A campaign promise of Mayor Troy Brumbalow, the city center will be located on Canton Highway and will abut Forsyth Central on a 75-acre plot of land. The development is planned to have a classic “Main-street America” theme that will feature an amphitheater, a trail system, parks, space for businesses and a lake with two fountains.

Across Canton Highway, about 14 acres will also be donated to the city and will include other walking trails.

Forsyth Central and the city center will share a parking lot located northwest of the school’s football stadium. Though the center will largely be green space and businesses, the Cumming Police Department and the city’s municipal court will also move to the development.

“We think this will become a true gathering place for the entire community, and it seems most people are excited to have a facility like that right here in Cumming rather than having to drive to other cities to experience those hometown, memory-making moments with their families and friends,” Archer said.

Archer said one part of the plans that has changed was a proposed theater, which is no longer in the works after the Forsyth County Board of Education announced an upcoming performing arts center on Dahlonega Highway.

“While we will still have a building that looks like a theater, it will have a repurposed function as space for office over retail,” Archer said. “In other words, it will look like a theater from the outside but will actually be retail and office space on the inside.”

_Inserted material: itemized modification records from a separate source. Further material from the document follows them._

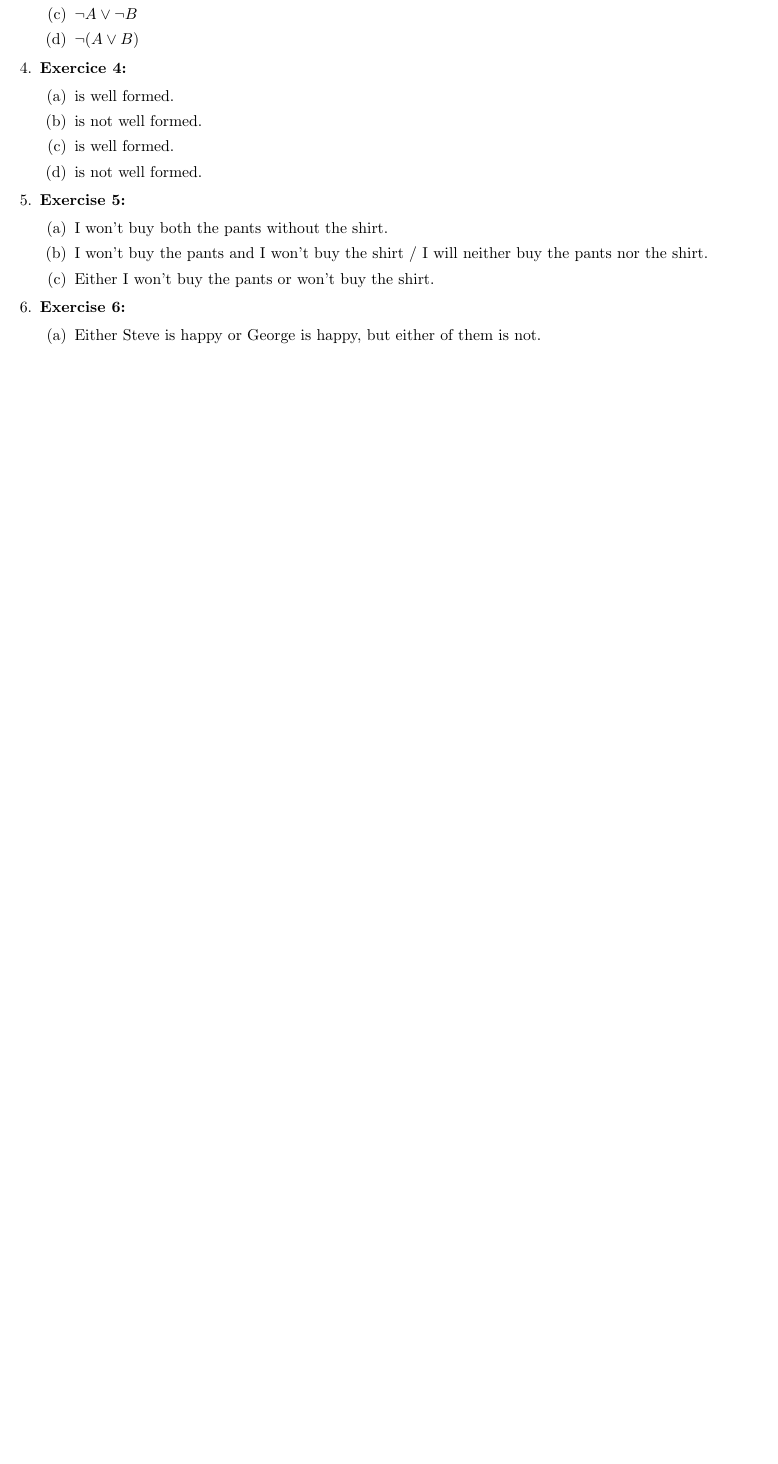
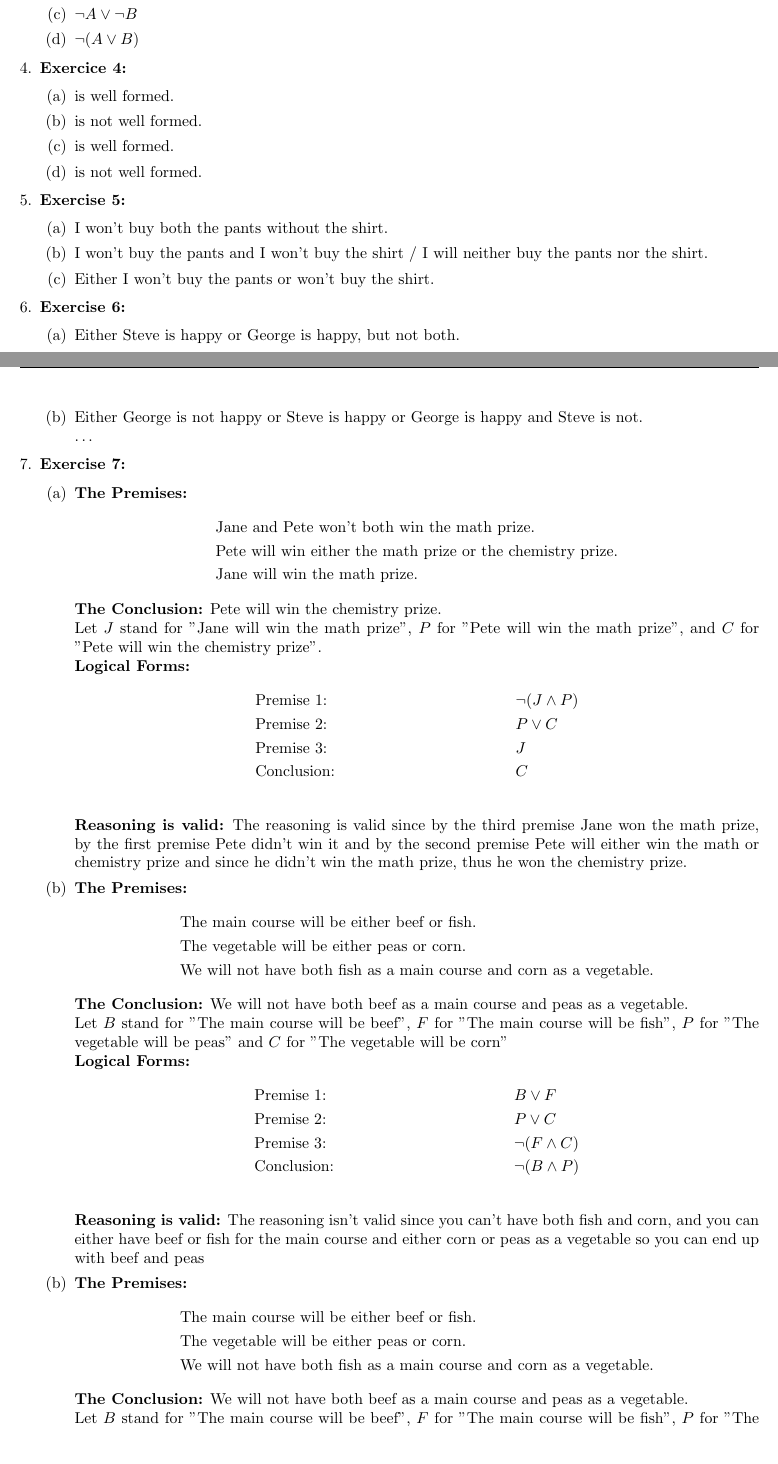
Before and after one commit to omar-bb/how-to-solve-solutions, a LaTeX document (sentential_logic.tex): part of the page before the commit and two parts of pages 1 and 2 of 3 after it, the two joined at a grey line, cut so that both start at the same text, the shorter picture padded with empty space. Compiled offline with pdfLaTeX.

Commit message:
finished last exercise of the sentential logic sec

```diff
--- a/sentential_logic.tex
+++ b/sentential_logic.tex
@@ -60,4 +60,54 @@
 
         \item \textbf{Exercise 6:}
         \begin{itemize}
-            \item[(a)] Either Steve is happy or George is happy, but either of them is not.
+            \item[(a)] Either Steve is happy or George is happy, but not both.
+            \item[(b)] Either George is not happy or Steve is happy or George is happy and Steve is not. \\
+            \dots
+        \end{itemize}
+
+        \item \textbf{Exercise 7:}
+        \begin{itemize}
+            \item[(a)] \textbf{The Premises:}
+            \begin{align*}
+                &\text{Jane and Pete won't both win the math prize.} \\
+                &\text{Pete will win either the math prize or the chemistry prize.} \\
+                &\text{Jane will win the math prize.}
+            \end{align*}
+            \textbf{The Conclusion:} Pete will win the chemistry prize. \\
+            Let \(J\) stand for "Jane will win the math prize", \(P\) for "Pete will win the math prize", and \(C\) for "Pete will win the chemistry prize". \\
+            \textbf{Logical Forms:}
+            \begin{align*}
+                &\text{Premise 1:} && \neg (J \wedge P) \\
+                &\text{Premise 2:} && P \vee C \\
+                &\text{Premise 3:} && J \\
+                &\text{Conclusion:} && C
+            \end{align*} \\
+            \textbf{Reasoning is valid:} The reasoning is valid since by the third premise Jane won the math prize, by the first premise Pete didn't win it and by the second premise Pete will either win the math or chemistry prize and since he didn't win the math prize, thus he won the chemistry prize.
+
+            \item[(b)] \textbf{The Premises:}
+            \begin{align*}
+                &\text{The main course will be either beef or fish.} \\
+                &\text{The vegetable will be either peas or corn.} \\
+                &\text{We will not have both fish as a main course and corn as a vegetable.}
+            \end{align*}
+            \textbf{The Conclusion:} We will not have both beef as a main course and peas as a vegetable. \\
+            Let \(B\) stand for "The main course will be beef", \(F\) for "The main course will be fish", \(P\) for "The vegetable will be peas" and \(C\) for "The vegetable will be corn" \\
+            \textbf{Logical Forms:}
+            \begin{align*}
+                &\text{Premise 1:} && B \vee F \\
+                &\text{Premise 2:} && P \vee C \\
+                &\text{Premise 3:} && \neg (F \wedge C) \\
+                &\text{Conclusion:} && \neg (B \wedge P)
+            \end{align*} \\
+            \textbf{Reasoning is valid:} The reasoning isn't valid since you can't have both fish and corn, and you can either have beef or fish for the main course and either corn or peas as a vegetable so you can end up with beef and peas
+
+            \item[(b)] \textbf{The Premises:}
+            \begin{align*}
+                &\text{The main course will be either beef or fish.} \\
+                &\text{The vegetable will be either peas or corn.} \\
+                &\text{We will not have both fish as a main course and corn as a vegetable.}
+            \end{align*}
+            \textbf{The Conclusion:} We will not have both beef as a main course and peas as a vegetable. \\
+            Let \(B\) stand for "The main course will be beef", \(F\) for "The main course will be fish", \(P\) for "The vegetable will be peas" and \(C\) for "The vegetable will be corn" \\
+            \textbf{Logical Forms:}
+            \begin{align*}
```
Also changed, not shown: sentential_logic.pdf, sentential_logic.tex (35 more changed lines).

Another new feature is a plan for a grand staircase from the street level to the amphitheater, which will lead to a fountain that will give locals a unique way to get involved with the project.

“The fountain will be surrounded by bricks that the community will be able to purchase,” Archer said. “We are still in the process of working out all the details of this community-driven ‘buy-a-brick’ program, but we wanted to offer this as a way for residents and businesses to all have an opportunity to ‘leave their signature,’ so to speak, on the City Center for future generations.”

Archer said some of the next steps are hiring a general contractor. Bids for the project were due to the city by Oct. 18. Construction is expected to begin next spring and the city center is slated to open August of 2021.